The discharges have been opposed by fishing groups and neighboring countries including China, which banned all imports of Japanese seafood immediately after the release began.

Japan has sought the IAEA’s help with safety monitoring and evaluation to allay concerns.

Grossi will examine the discharge and sampling facility Wednesday after meeting with local residents. He last visited the plant in July after issuing an IAEA review predicting only negligible impact from the discharges. The IAEA comprehensive report later concluded that the discharges have satisfied international safety standards.

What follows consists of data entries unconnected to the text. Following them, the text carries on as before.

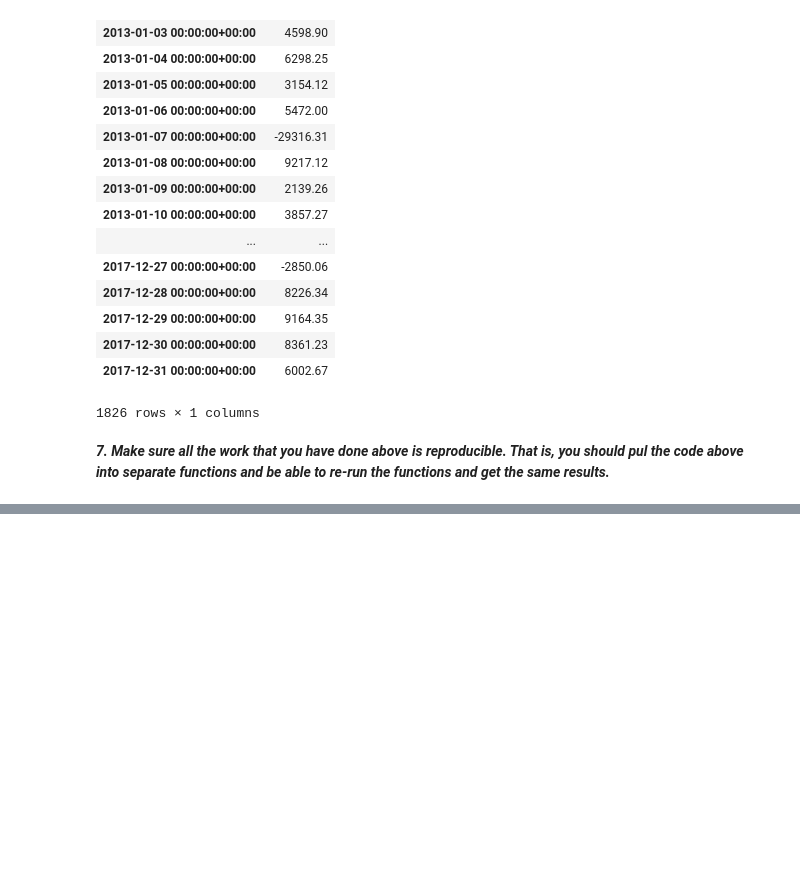
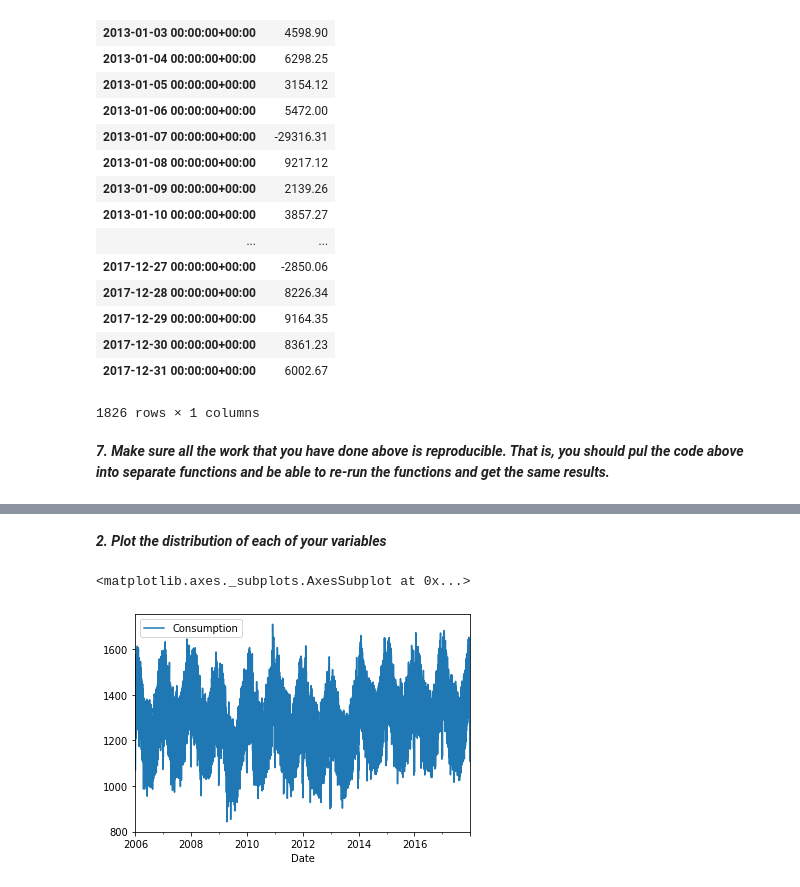
Before and after one commit to SaraPena/ds-methodologies-exercises, a Jupyter notebook: time_series/prepare-exercises.ipynb, the cells around one changed output, grey strips where cells are left out. Cells and saved outputs as stored; diff of their text form; code cells hidden in the pictures; blank space fills up the shorter version.

```diff
--- a/time_series/prepare-exercises.ipynb
+++ b/time_series/prepare-exercises.ipynb
@@ -231,0 +262,3 @@ by_date[['sales_total']].resample('D').sum().diff()
+# %%
+df.rename(columns = {'Wind+Solar': 'Wind_Solar'},inplace = True)
+df.head()
@@ -231,0 +272,2 @@ by_date[['sales_total']].resample('D').sum().diff()
+# %%
+df['Date'] = pd.to_datetime(df['Date'])
@@ -231,0 +287,11 @@ by_date[['sales_total']].resample('D').sum().diff()
+# %% [markdown]
+***2. Plot  the distribution of each of your variables***
+# %%
+df.sort_values('Date',inplace = True)
+# %%
+by_date = df.groupby(['Date'])['Consumption'].sum().reset_index()
+# %%
+by_date.plot(x='Date', y='Consumption')
+# %% [output]
+<matplotlib.axes._subplots.AxesSubplot at 0x...>
+[figure, added]
```
Also changed, not shown: parts of 24 cells of this notebook.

It is “very important to show the transparency of this process,” Grossi told Economy and Industry Minister Ken Saito.

Grossi also offered Japan technical assistance to improve the idled Kashiwazaki-Kariwa nuclear power plant in Japan’s northcentral region of Niigata, run by the Fukushima Daiichi operator. It and the government are keen to restart it soon.

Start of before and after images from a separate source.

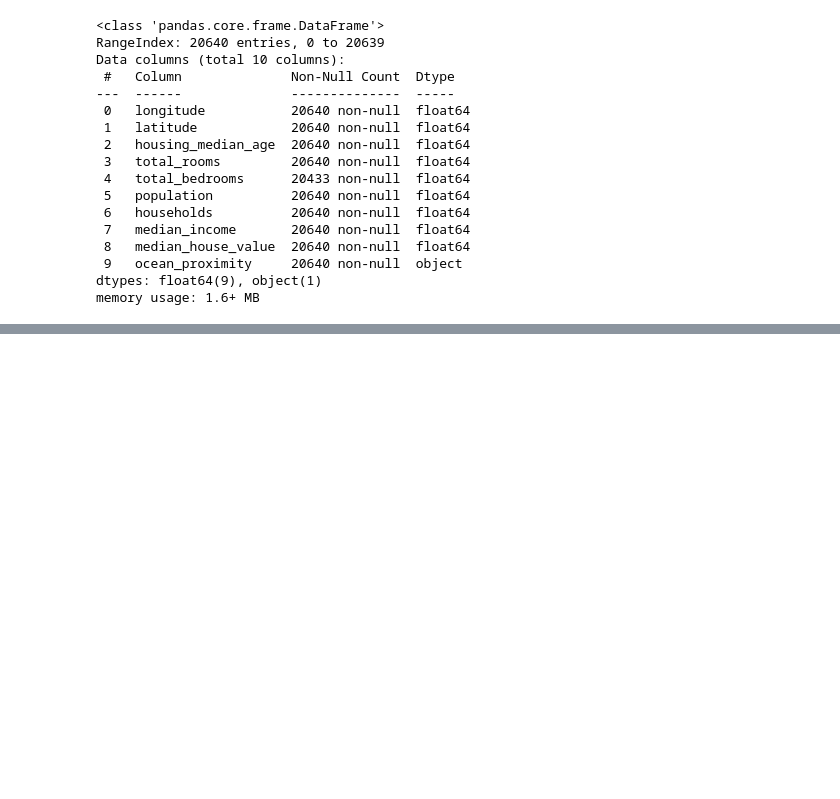
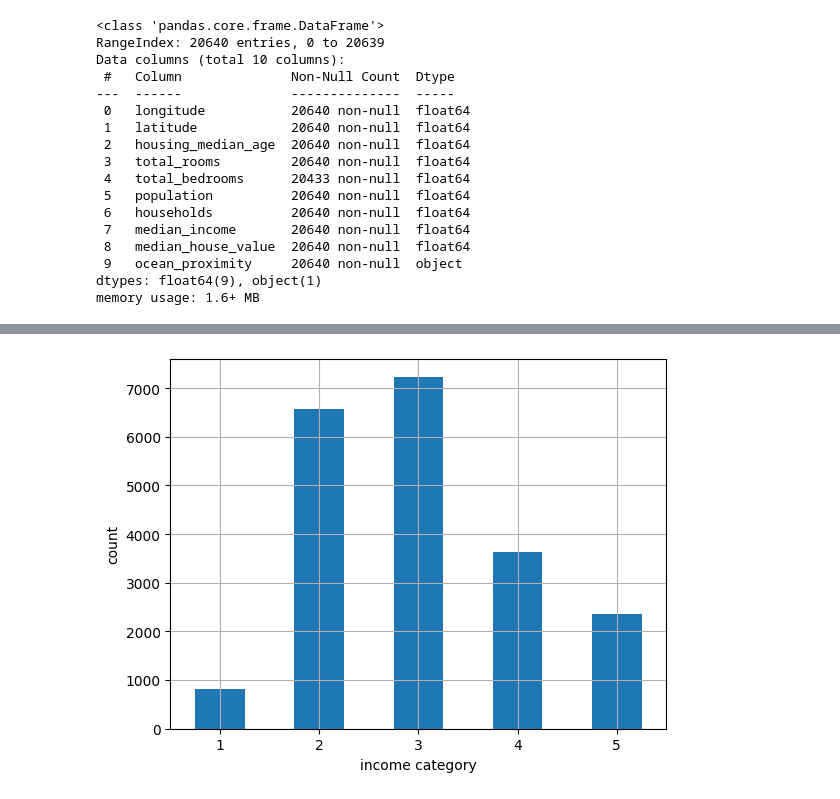
Before and after one commit to gracesjy/handsonml2, a Jupyter notebook: 2장.ipynb, the cells around one changed output, grey strips where cells are left out. Cells and saved outputs as stored; diff of their text form; code cells hidden in the pictures; blank space fills up the shorter version.

```diff
--- a/2장.ipynb
+++ b/2장.ipynb
@@ -60,0 +133,20 @@ memory usage: 1.6+ MB
+# %%
+## 사이킷런을 사용하자.
+from sklearn.model_selection import train_test_split
+
+train_set, test_set = train_test_split(housing, test_size=0.2, random_state=42)
+
+# 단순하게 위 처럼 하면 문제가 예를 들면, 남녀 균등하게 해야 하는데, 먹히지 않을 것이다.
+# 목표는 주택가격 예측이라서 당연히 중간 소득이 중요하고 이에 따른 계층화된 샘플링이 중요하다.
+# 계층화된 샘플링 (stratified sampling)
+# 아래 처럼 한번 보자.
+housing['income_cat'] = pd.cut(housing['median_income'],
+                               bins=[0,1.5,3.0,4.5,6,np.inf], labels=[1,2,3,4,5])
+# %%
+import matplotlib.pyplot as plt
+housing['income_cat'].value_counts().sort_index().plot.bar(rot=0, grid=True)
+plt.xlabel('income category')
+plt.ylabel('count')
+plt.show()
+# %% [output]
+[figure, added]
```
Also changed, not shown: parts of 17 cells of this notebook.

The Kashiwazaki-Kariwa plant’s No. 6 and No. 7 reactors had passed regulators’ safety tests for a restart, but they were suspended from making further preparations after safeguarding problems surfaced in 2021. Those lasted until December, when the regulators acknowledged improvement.

IAEA is sending a team of experts to the plant later this month to assist Tokyo Electric Power Company Holdings’ effort to gain public trust.

“We want to be of assistance in helping Japan’s nuclear capacity to be up and running as soon as possible,” Grossi told Saito.

The restart remains uncertain because it is subject to host community’s consent. The Jan. 1 earthquake in the nearby Noto region rekindled safety concerns and prompted nuclear regulators to order a review of evacuation plans around nuclear facilities nationwide.

Prime Minister Fumio Kishida’s government has reversed earlier plans for a nuclear phaseout and is accelerating the use of nuclear power in response to rising fuel costs related to Russia’s full-scale invasion of Ukraine and pressure to meet decarbonization goals.

Grossi will meet with Foreign Minister Yoko Kamikawa on Thursday and is expected to discuss cooperation in nuclear disarmament, non-proliferation, North Korea and Iran as well as peaceful use of atomic energy.

Japan also wants to provide financial support for the IAEA’s effort to protect Ukrainian nuclear plants from Russia’s war, officials said.

Earlier Tuesday, Grossi in his meeting with Environment Minister Shintaro Ito pledged the IAEA’s cooperation in the disposal of radioactive soil that came out of decontamination across Fukushima.

The soil has been in an interim storage facility in Fukushima. A government plan to recycle it for road construction and other public works after safety tests has met fierce protests. The government has promised a final disposal plan outside of the prefecture by 2045.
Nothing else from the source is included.